An employment tribunal has upheld complaints by a disabled NUJ activist that the union discriminated against her.
- July 26, 2017
- July 6, 2017
- June 29, 2017
Freelance journalist Ju Gosling claimed the union breached the law during its 2000 annual conference in Ennis, Ireland.
She said she was the only wheelchair user at the conference and was taken seriously ill on the second day after the union failed to implement agreed access
Gosling: said she suffered damage to nervous system
arrangements. She told the tribunal she suffered permanent damage to her central nervous system as a result.
This is the first case to be heard under the section of the Disability Discrimination Act that deals with the benefits of trade union membership.
The Central London Employment Tribunal ruled that the NUJ had failed to meet Gosling’s dietary requirements and failed to provide the support promised during the conference. They also found the NUJ had failed to take adequate care of Gosling’s wheelchair after agreeing to transport it. It was then badly damaged.
The tribunal will meet later in the year to decide compensation.
Gosling told Press Gazette: “If this had happened in other circumstances, I would have expected the NUJ to represent me and they would have been looking for financial compensation. An apology from the union would be nice.

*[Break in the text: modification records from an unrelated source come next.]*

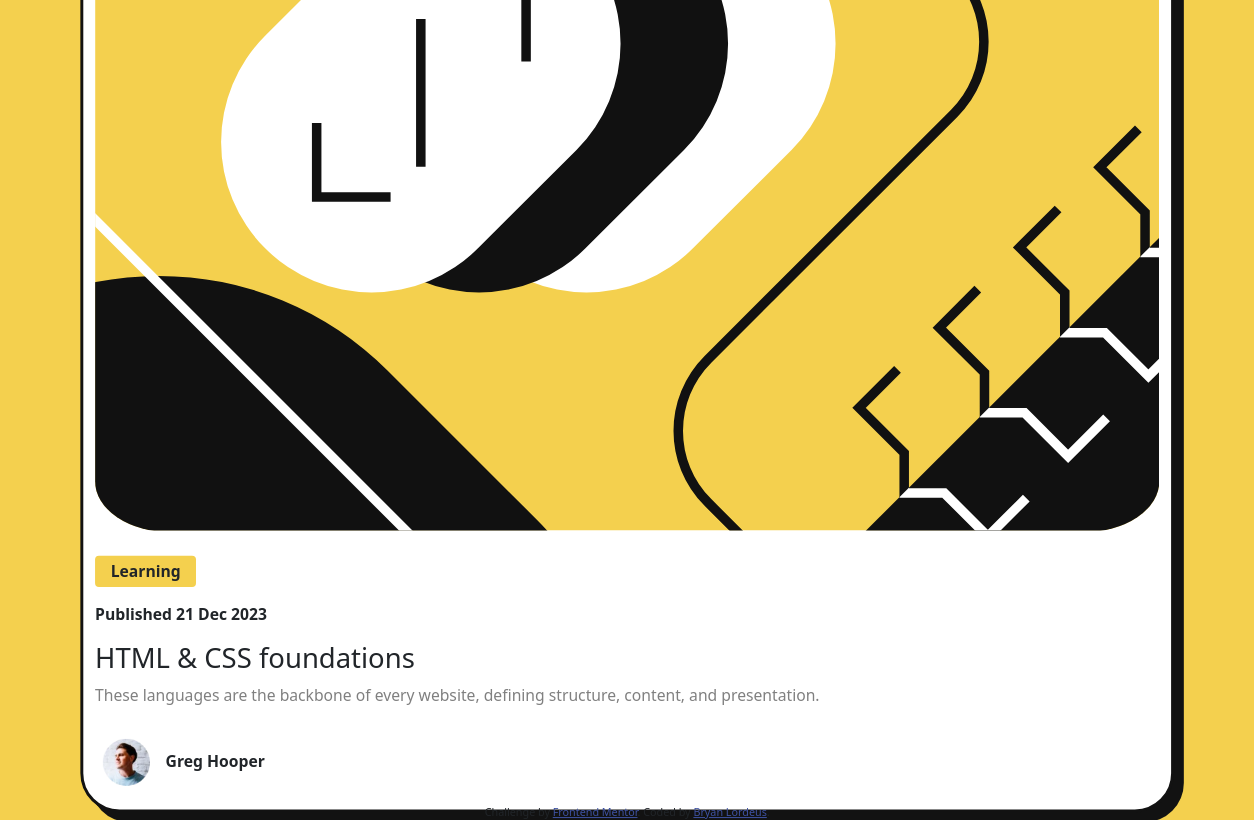
Repository: blordeus/blog-preview-card
Page: index.html
The author's editor kept a copy of each file at every save. The page is drawn from the files as they stood at one save, then again after the next save.
The browser window is 1280 px wide. The pictures show the whole page, at 98% of full size.
The style sheet was rebuilt from its Sass, Less or Tailwind sources for each picture, by a compiler version that may differ from the author's.

Above is the page before, as saved 2024-02-10 11:45:32.

After the next save:
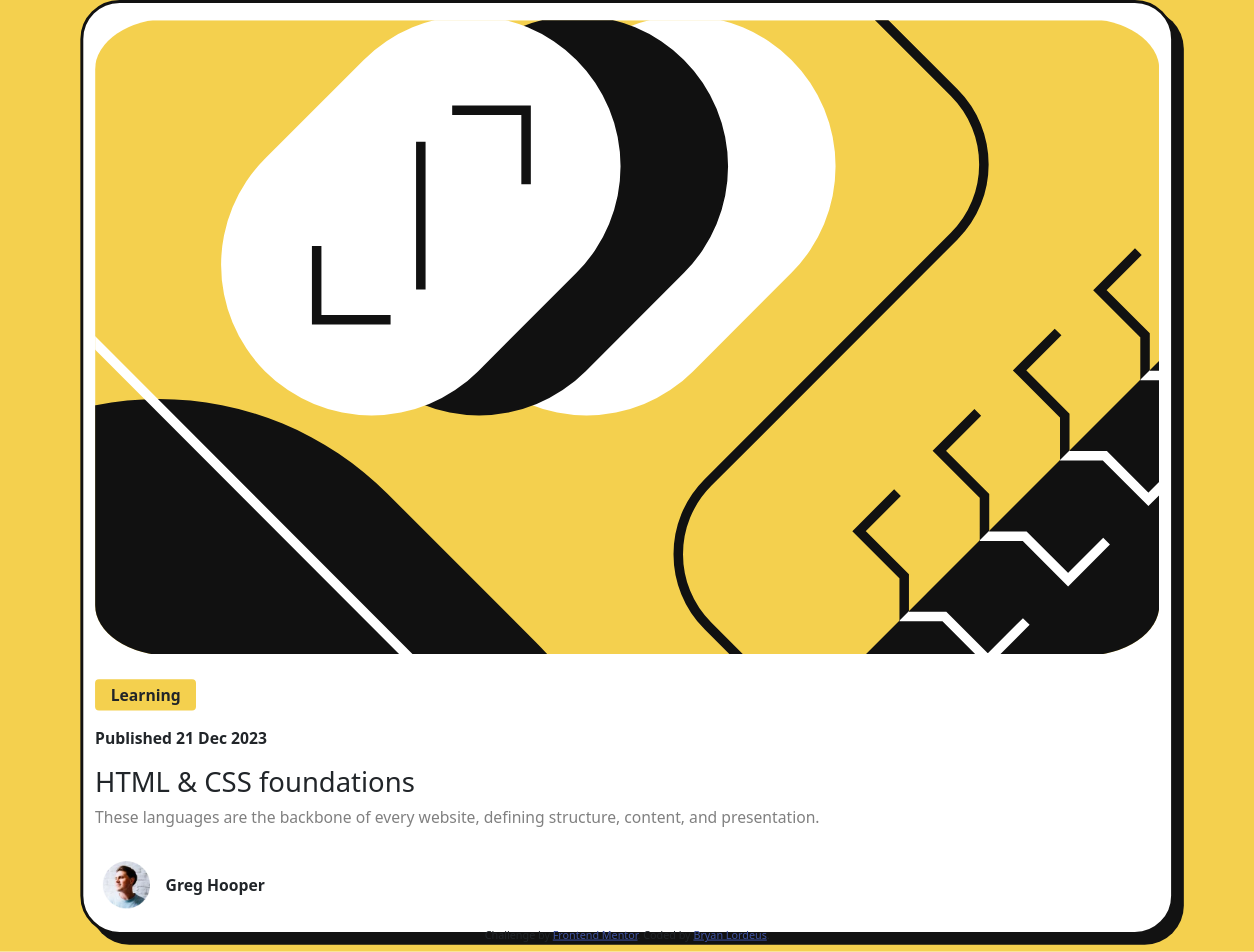
Saved 73 s later.
--- a/style.scss
+++ b/style.scss
@@ -30,7 +30,6 @@
 body {
     font-family: Figtree;
     //100vh
-    height: 100vh;
     display: flex;
     flex-direction: column;
     justify-content: center;

After the save that followed:
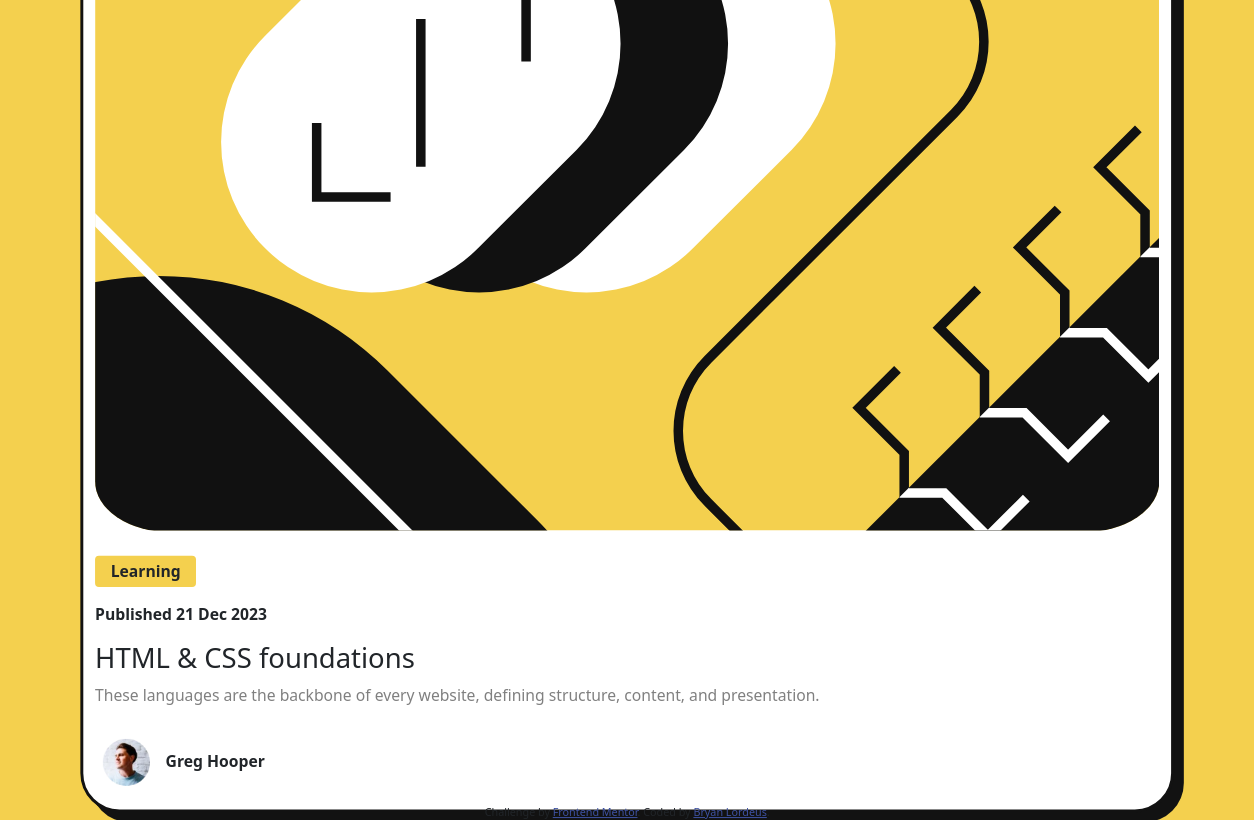
Saved 4 s later.
--- a/style.scss
+++ b/style.scss
@@ -30,6 +30,7 @@
 body {
     font-family: Figtree;
     //100vh
+    height: 100vh;
     display: flex;
     flex-direction: column;
     justify-content: center;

“Obviously, I am pleased with the result, but as a long-time NUJ activist, I feel sad that I was forced to take my complaint to the tribunal. We look to our unions to protect our rights, not to deny them.” Gosling said she took the case to a tribunal after the NUJ failed to respond to her use of the internal complaints procedure and refused the conciliation opportunities offered by the Disability Rights Commission and Acas.
NUJ spokesman Tim Gopsill said the union was surprised by the judgment, but he added: “In the light of the substantial number of complaints that were made by Juliet Gosling, the union is pleased that the overwhelming majority were rejected.
“For the NUJ staff who were involved in helping her, the judgment is particularly disappointing. They have been through a hard time, not only giving evidence but facing accusations that they were unhelpful and obstructive.” The union is still considering whether to appeal.